This has been on my reading list for years. I read about it on a now long-departed blog and somehow imagined it was more cookbook-sized, despite being a history of rather than how to make tome on my favourite nosh. Being somewhat bereft of reading stuff on my return from Vienna, I ordered in a haphazard manner of things I thought could be entertaining, and Lizzie Collingham’s Curry: A Tale of Cooks and Conquerors which I’ve looked at on my list every time I wonder what to read next and the pass over this time I decided either I buy it or I delete it.
Mainly it first entered my list because I love curry, especially the northern Baltistan varieties (though an introduction to Afghan wok-style curries in Vienna has me off on another bender),and I also love the history of food. It also has – for a history book – recipes! So I am sincerely hoping it is some euros well-spent and I can cook new things.
When I first came to Guangzhou, I was introduced by the fearsome culinary vultures of the Symphony Orchestra to about the single best thing to eat in the world: Yalamian – duck noodle soup. What made it so very good was Noodle God, the guy out the front of the 5 kuai street shop who upon taking your order and small aluminium token would pull a chunk of milky white dough from under a tea towel, and beat and stretch and plait it into long fine strands before throwing it into his special broth with fresh lettuce leaves for all of 30 seconds then scoop it into a bowl, top it with roast duck, and slide it onto your table, all in less than 3 minutes. Both me and JD, my lighting designer who came with me that first time agreed it was worth gettting on a plane to Guangzhou just for a bowl of these oh-so-delectable noodles. It was an addiction.

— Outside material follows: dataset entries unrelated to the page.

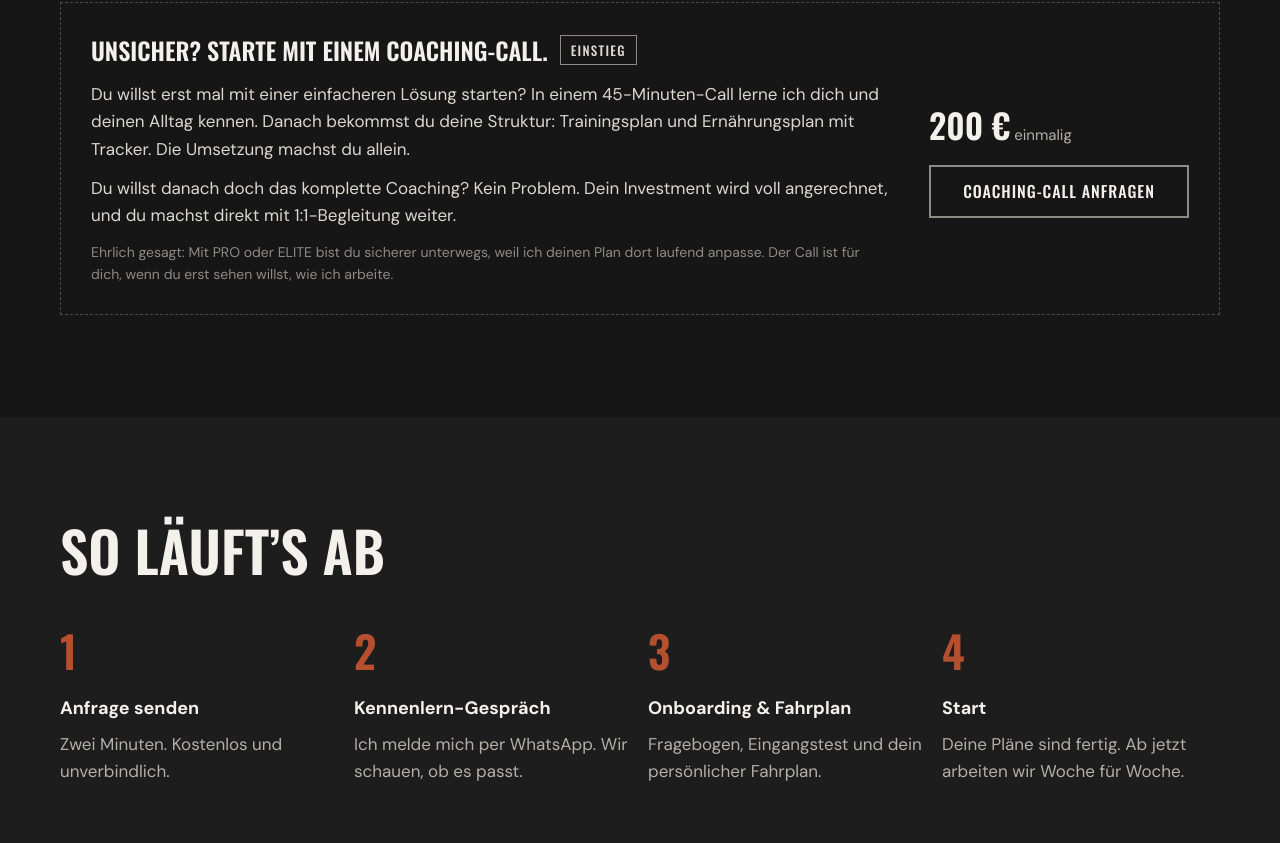
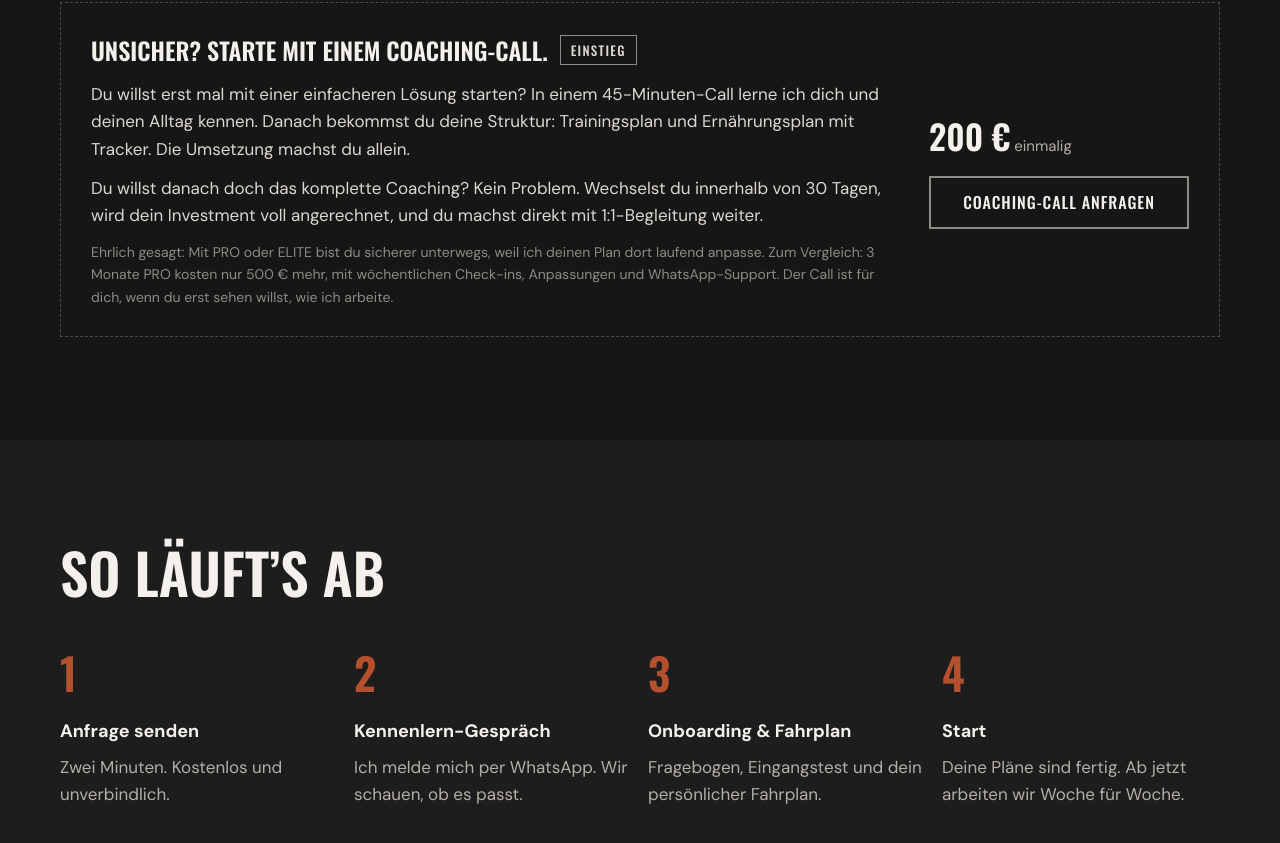
Before and after one commit to dominique-collab/fighting-shape-website, a plain HTML site: page index.html in a window 1280 px wide. Shown: the part 10012-10855 px from the top of the page. Drawn offline with Linux system fonts and the light colour scheme.

Commit message:
Coaching-Call: Anrechnung nur innerhalb von 30 Tagen, Preisvergleich zu PRO
Co-Authored-By: Claude Opus 5.5 <noreply@anthropic.com>
Claude-Session: https://claude.ai/code/session_01HwhiYZnF2Bmdezsp4uZYrL

```diff
--- a/index.html
+++ b/index.html
@@ -336,8 +336,8 @@ summary::marker{color:#D9734F}
 <div style="border: 1px solid #8F8A83; color: #DCD7CF; font-family: 'Oswald', sans-serif; font-size: 13px; letter-spacing: 0.1em; padding: 4px 10px">EINSTIEG</div>
 </div>
 <p style="margin: 0; color: #DCD7CF">Du willst erst mal mit einer einfacheren Lösung starten? In einem 45-Minuten-Call lerne ich dich und deinen Alltag kennen. Danach bekommst du deine Struktur: Trainingsplan und Ernährungsplan mit Tracker. Die Umsetzung machst du allein.</p>
-<p style="margin: 0; color: #DCD7CF">Du willst danach doch das komplette Coaching? Kein Problem. Dein Investment wird voll angerechnet, und du machst direkt mit 1:1-Begleitung weiter.</p>
-<p style="margin: 0; font-size: 14px; color: #8F8A83">Ehrlich gesagt: Mit PRO oder ELITE bist du sicherer unterwegs, weil ich deinen Plan dort laufend anpasse. Der Call ist für dich, wenn du erst sehen willst, wie ich arbeite.</p>
+<p style="margin: 0; color: #DCD7CF">Du willst danach doch das komplette Coaching? Kein Problem. Wechselst du innerhalb von 30 Tagen, wird dein Investment voll angerechnet, und du machst direkt mit 1:1-Begleitung weiter.</p>
+<p style="margin: 0; font-size: 14px; color: #8F8A83">Ehrlich gesagt: Mit PRO oder ELITE bist du sicherer unterwegs, weil ich deinen Plan dort laufend anpasse. Zum Vergleich: 3 Monate PRO kosten nur 500 € mehr, mit wöchentlichen Check-ins, Anpassungen und WhatsApp-Support. Der Call ist für dich, wenn du erst sehen willst, wie ich arbeite.</p>
 </div>
 <div style="flex: 0 1 260px; min-width: 0; display: flex; flex-direction: column; gap: 12px">
 <div><span style="font-family: 'Oswald', sans-serif; font-weight: 600; font-size: 34px">200 €</span><span style="font-size: 15px; color: #B4AFA7"> einmalig</span></div>
```
Also changed, not shown: agb.html (+1 -1 lines).
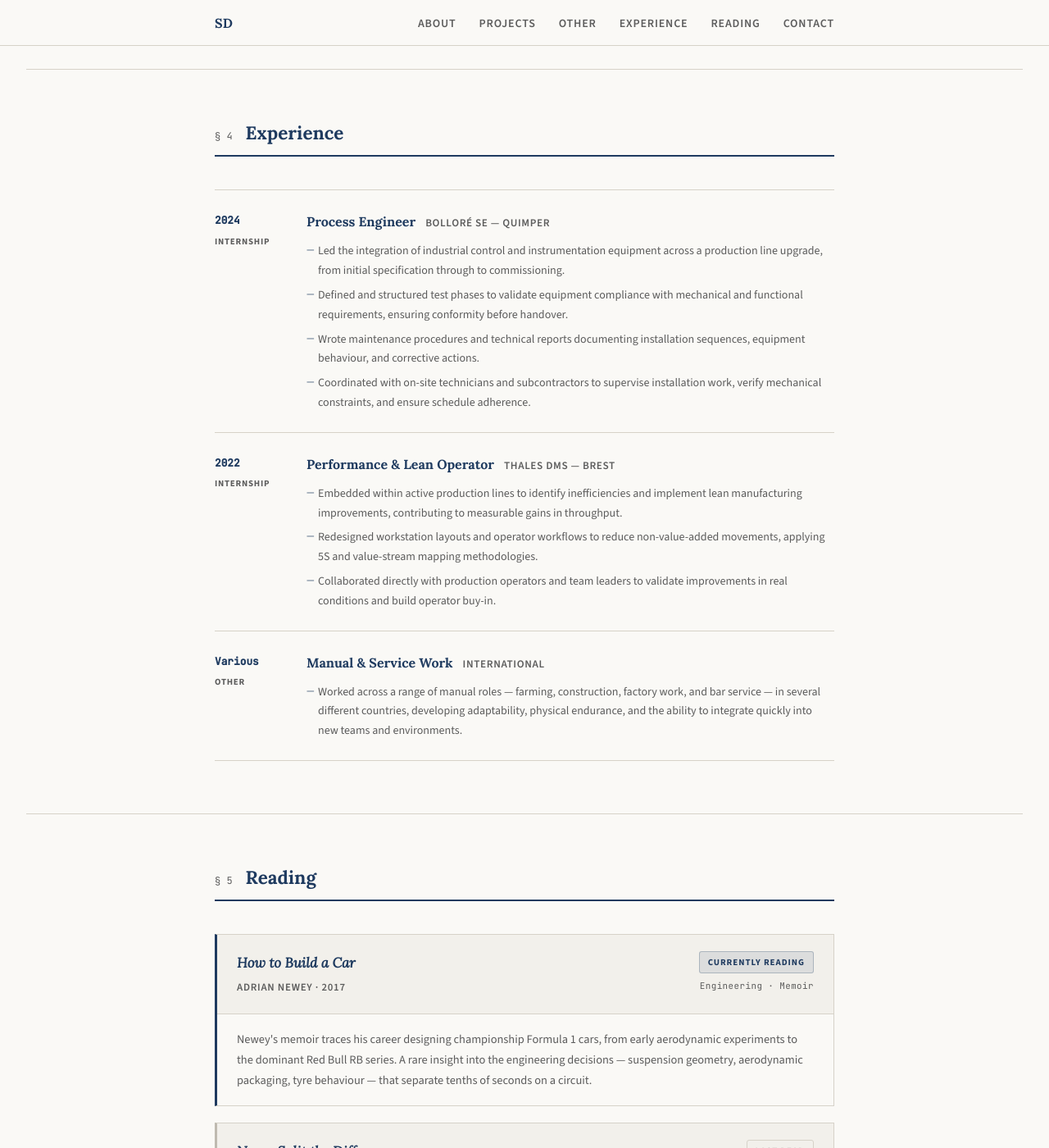
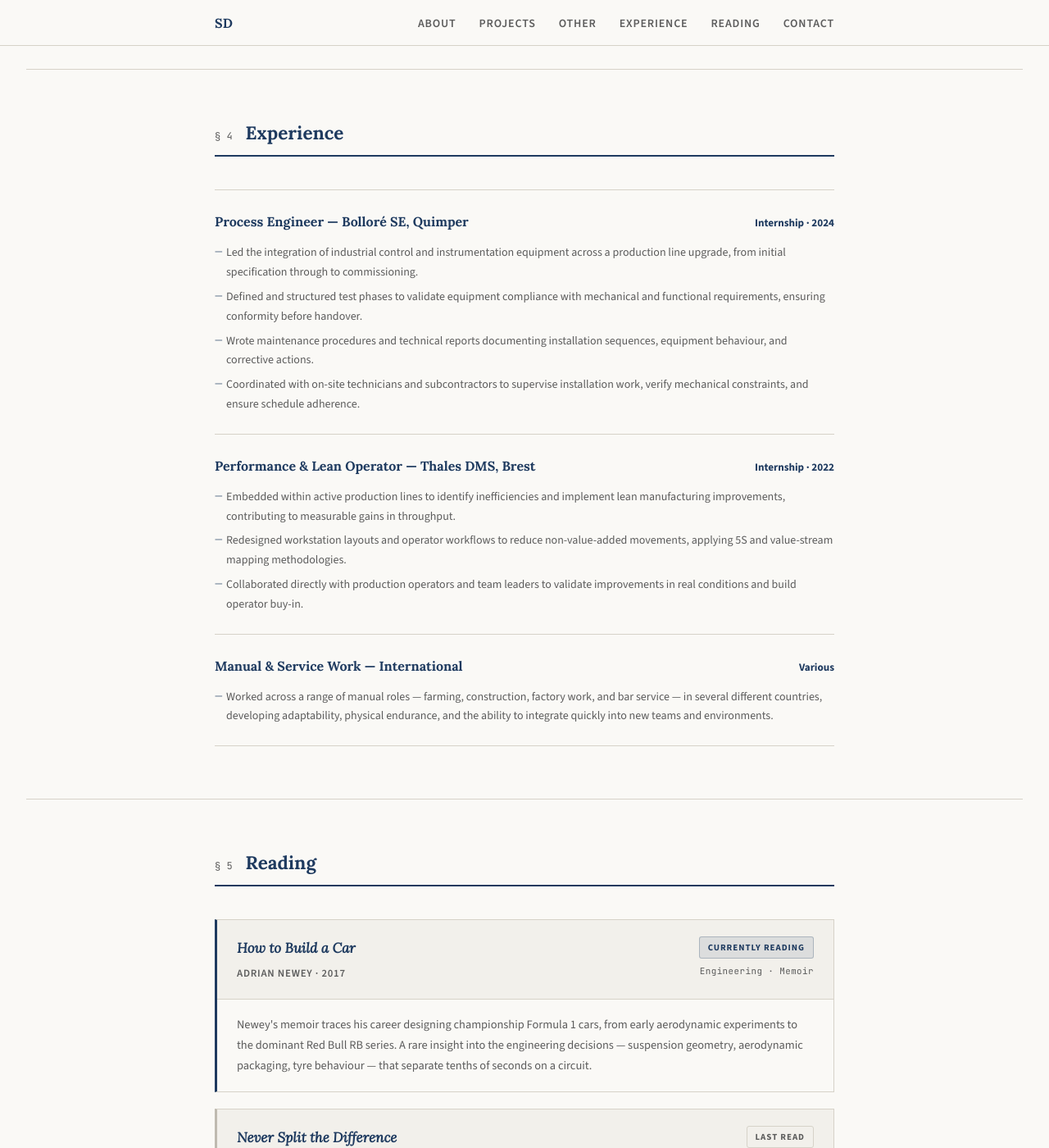
Before and after one commit to SamuelDADEN/Portofolio-Samuel-Daden, a Jekyll site: the page built from index.html, in a window 1280 px wide and 1400 px high, scrolled down 4811 px. Shown: the whole window at 82% size. Built offline with Jekyll 4.4.1, drawn with Linux system fonts in a browser that asks for light colours.

Commit message:
design: experience header on one line, date flush right
Role + company on the left, date on the right, both bold,
with gap between header and bullets.

https://claude.ai/code/session_012aPQPhdN9sN9dcAX4rw1B2

```diff
--- a/_sass/_home.scss
+++ b/_sass/_home.scss
@@ -216,54 +216,20 @@
 }
 
 .exp-entry {
-  display: grid;
-  grid-template-columns: 88px 1fr;
-  gap: 0 24px;
+  display: flex;
+  flex-direction: column;
+  gap: 12px;
   padding: 24px 0;
   border-bottom: 1px solid $color-border;
 
   &:first-child { border-top: 1px solid $color-border; }
-
-  @media (max-width: 600px) {
-    grid-template-columns: 1fr;
-    gap: 8px 0;
-  }
-}
-
-.exp-left {
-  display: flex;
-  flex-direction: column;
-  gap: 4px;
-  padding-top: 2px;
-}
-
-.exp-date {
-  font-family: $font-mono;
-  font-size: 0.8rem;
-  color: $color-navy;
-  font-weight: 600;
-}
-
-.exp-type {
-  font-family: $font-sans;
-  font-size: 0.68rem;
-  font-weight: 700;
-  text-transform: uppercase;
-  letter-spacing: 0.07em;
-  color: $color-muted;
-}
-
-.exp-body {
-  display: flex;
-  flex-direction: column;
-  gap: 10px;
 }
 
 .exp-header {
   display: flex;
+  justify-content: space-between;
   align-items: baseline;
-  gap: 12px;
-  flex-wrap: wrap;
+  gap: 16px;
 }
 
 .exp-role {
@@ -273,13 +239,13 @@
   color: $color-navy;
 }
 
-.exp-company {
+.exp-date {
   font-family: $font-sans;
   font-size: 0.82rem;
-  font-weight: 600;
-  color: $color-muted;
-  text-transform: uppercase;
-  letter-spacing: 0.05em;
+  font-weight: 700;
+  color: $color-navy;
+  white-space: nowrap;
+  flex-shrink: 0;
 }
 
 .exp-bullets {
--- a/index.html
+++ b/index.html
@@ -201,14 +201,9 @@ title: Home
   <div class="experience-list">
 
     <div class="exp-entry">
-      <div class="exp-left">
-        <span class="exp-date">2024</span>
-        <span class="exp-type">Internship</span>
-      </div>
-      <div class="exp-body">
       <div class="exp-header">
-          <span class="exp-role">Process Engineer</span>
-          <span class="exp-company">Bolloré SE — Quimper</span>
+        <span class="exp-role">Process Engineer — Bolloré SE, Quimper</span>
+        <span class="exp-date">Internship · 2024</span>
       </div>
       <ul class="exp-bullets">
         <li>Led the integration of industrial control and instrumentation equipment across a production line upgrade, from initial specification through to commissioning.</li>
@@ -217,17 +212,11 @@ title: Home
         <li>Coordinated with on-site technicians and subcontractors to supervise installation work, verify mechanical constraints, and ensure schedule adherence.</li>
       </ul>
     </div>
-    </div>
 
     <div class="exp-entry">
-      <div class="exp-left">
-        <span class="exp-date">2022</span>
-        <span class="exp-type">Internship</span>
-      </div>
-      <div class="exp-body">
       <div class="exp-header">
-          <span class="exp-role">Performance &amp; Lean Operator</span>
-          <span class="exp-company">Thales DMS — Brest</span>
+        <span class="exp-role">Performance &amp; Lean Operator — Thales DMS, Brest</span>
+        <span class="exp-date">Internship · 2022</span>
       </div>
       <ul class="exp-bullets">
         <li>Embedded within active production lines to identify inefficiencies and implement lean manufacturing improvements, contributing to measurable gains in throughput.</li>
@@ -235,22 +224,15 @@ title: Home
         <li>Collaborated directly with production operators and team leaders to validate improvements in real conditions and build operator buy-in.</li>
       </ul>
     </div>
-    </div>
 
     <div class="exp-entry">
-      <div class="exp-left">
+      <div class="exp-header">
+        <span class="exp-role">Manual &amp; Service Work — International</span>
         <span class="exp-date">Various</span>
-        <span class="exp-type">Other</span>
-      </div>
-      <div class="exp-body">
-        <div class="exp-header">
-          <span class="exp-role">Manual &amp; Service Work</span>
-          <span class="exp-company">International</span>
       </div>
       <ul class="exp-bullets">
         <li>Worked across a range of manual roles — farming, construction, factory work, and bar service — in several different countries, developing adaptability, physical endurance, and the ability to integrate quickly into new teams and environments.</li>
       </ul>
-      </div>
     </div>
 
   </div>
```
Lines whose indentation alone changed are shown as unchanged.
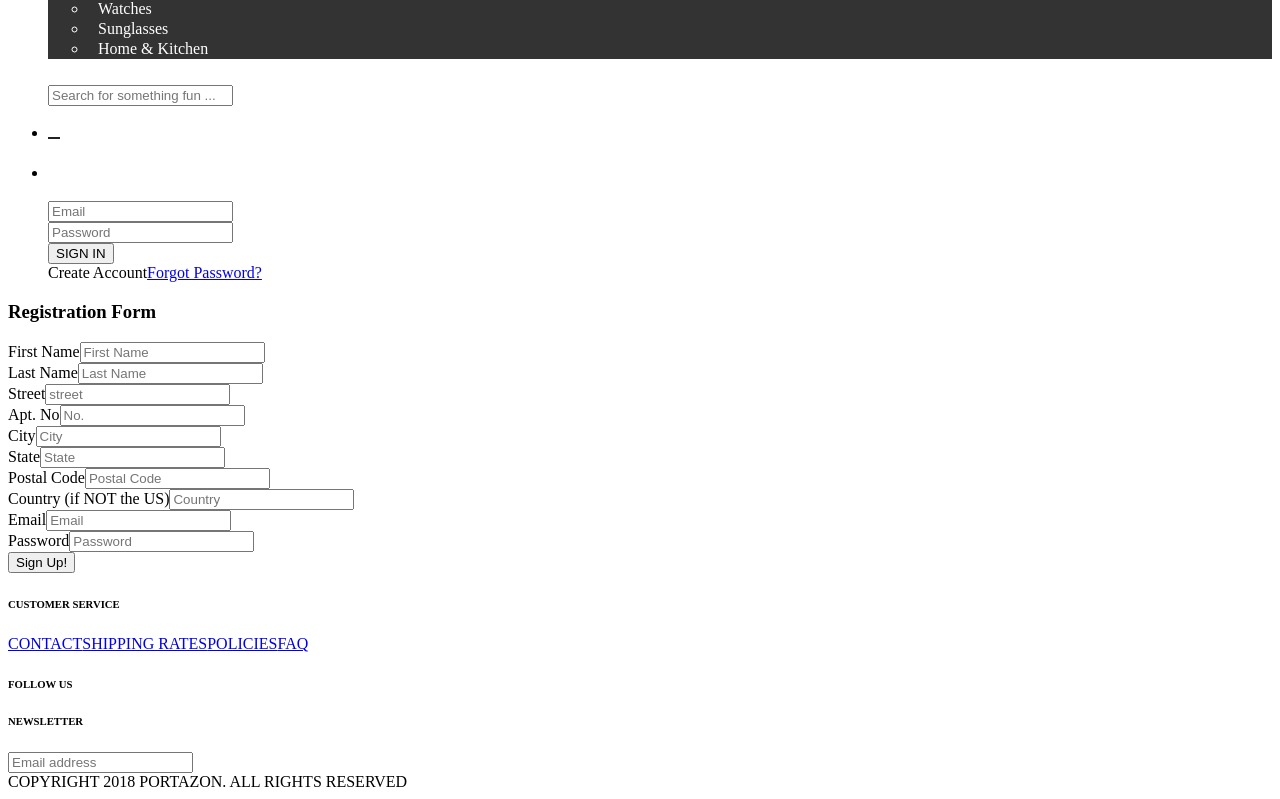
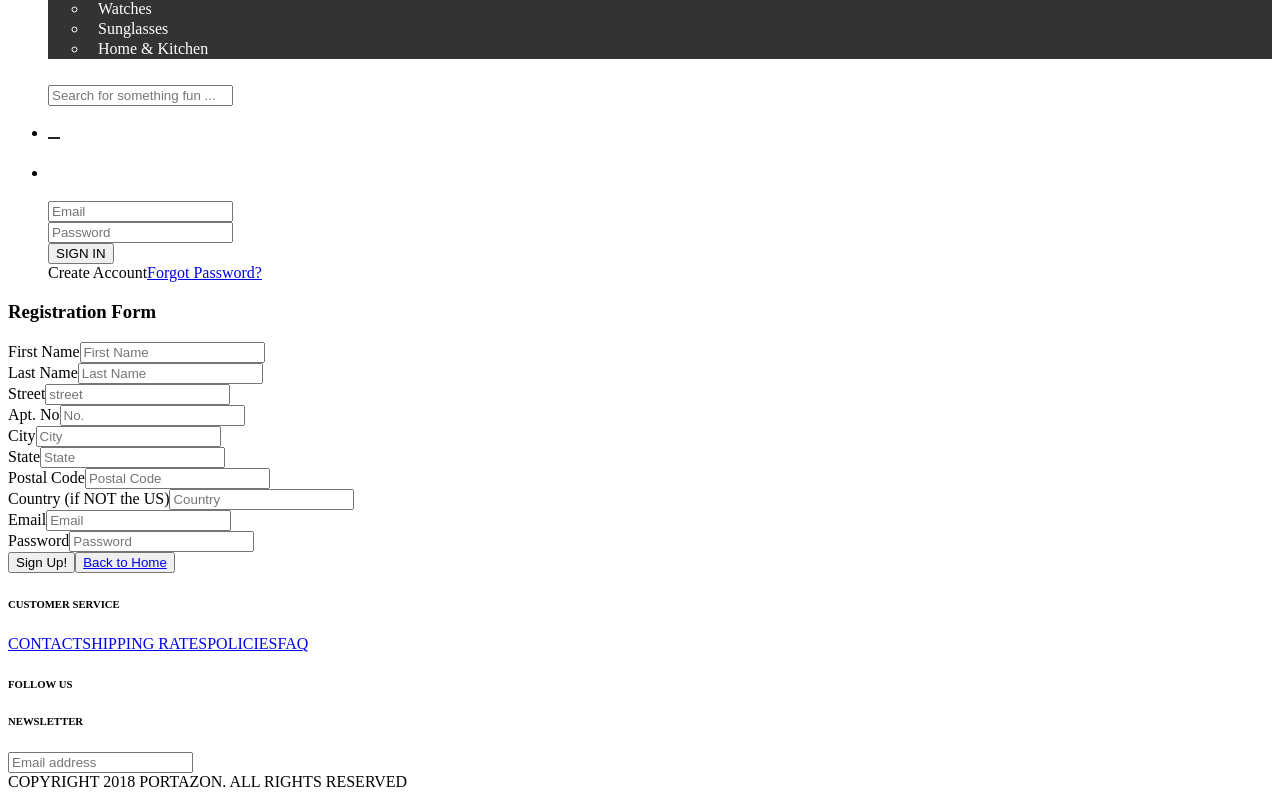
Before and after one commit to ramyatata/Portazon, a React (Create React App) app in the folder client/: page /register_user in a window 1280 px wide. Shown: the part 601-1400 px from the top of the page. Built offline with nearby package versions, Linux system fonts and the light colour scheme; the HTML template or start-up script is replaced by a standard one.

Commit message:
added link to home in registerUserForm

```diff
--- a/client/src/components/app.jsx
+++ b/client/src/components/app.jsx
@@ -88,20 +88,22 @@ class App extends React.Component {
     }
 
   addItemToCart(item) {
+    if (this.state.user) {
+      let obj = {
+        userID: this.state.user.id,
+        productID: item._id,
+        amount: item.quantity,
+        email: this.state.user.email,
+        deleteItem: false
+      }
+    }
     // let cart = this.state.cart;
-    let obj = {
-      productID: item._id,
-      amount: item.quantity,
-      email: 'blah2@blah.com',
-      deleteItem: false
-    }
     // if (!cart) {
     //   this.setState({cart: [item]})
     // } else {
     //   let update = cart.push(item);
     //   this.setState({cart: cart});
     // }
-
   }
 
   removeItemFromCart(item) {
--- a/client/src/components/registerUserForm.jsx
+++ b/client/src/components/registerUserForm.jsx
@@ -1,5 +1,6 @@
 import React from 'react';
 import ReactDom from 'react-dom';
+import {Link} from 'react-router-dom';
 
 var axios = require('axios');
 
@@ -32,6 +33,7 @@ const RegisterUserForm = ({registerUser}) => {
   }
 
   return (
+    <div>
       <form className="register-user-form">
         <div className="col-sm-12">
           <h3>Registration Form</h3>
@@ -86,7 +88,11 @@ const RegisterUserForm = ({registerUser}) => {
         </div>
         <button onClick={validate} type="submit" id="sign-up-button" className="btn btn-primary">Sign Up!
         </button>
+        <button className="btn btn-info">
+          <Link to='/'>Back to Home</Link>
+        </button>
       </form>
+    </div>
     )
 }
 
```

And it came to and end. The shop is still there, but no Noodle God. The Yalamian is made from fresh noodles, but they come scooped from a big bowl, pre-prepared. I whined to the Orchestra guys about this loss, and they came to the rescue: Yangroulamian from the Xinjiang Muslim shop in Shui Yin Lu. The noodles are made on the spot, the broth is disturbingly good, and the yangrou – lamb is sliced so thin it’s translucent. All topped with corriander and spring onions. And all at the same wonderful price of 5 kuai, about 90 cents. So, JD, this one’s for you: Yangroulamian; it’s worth flying here for.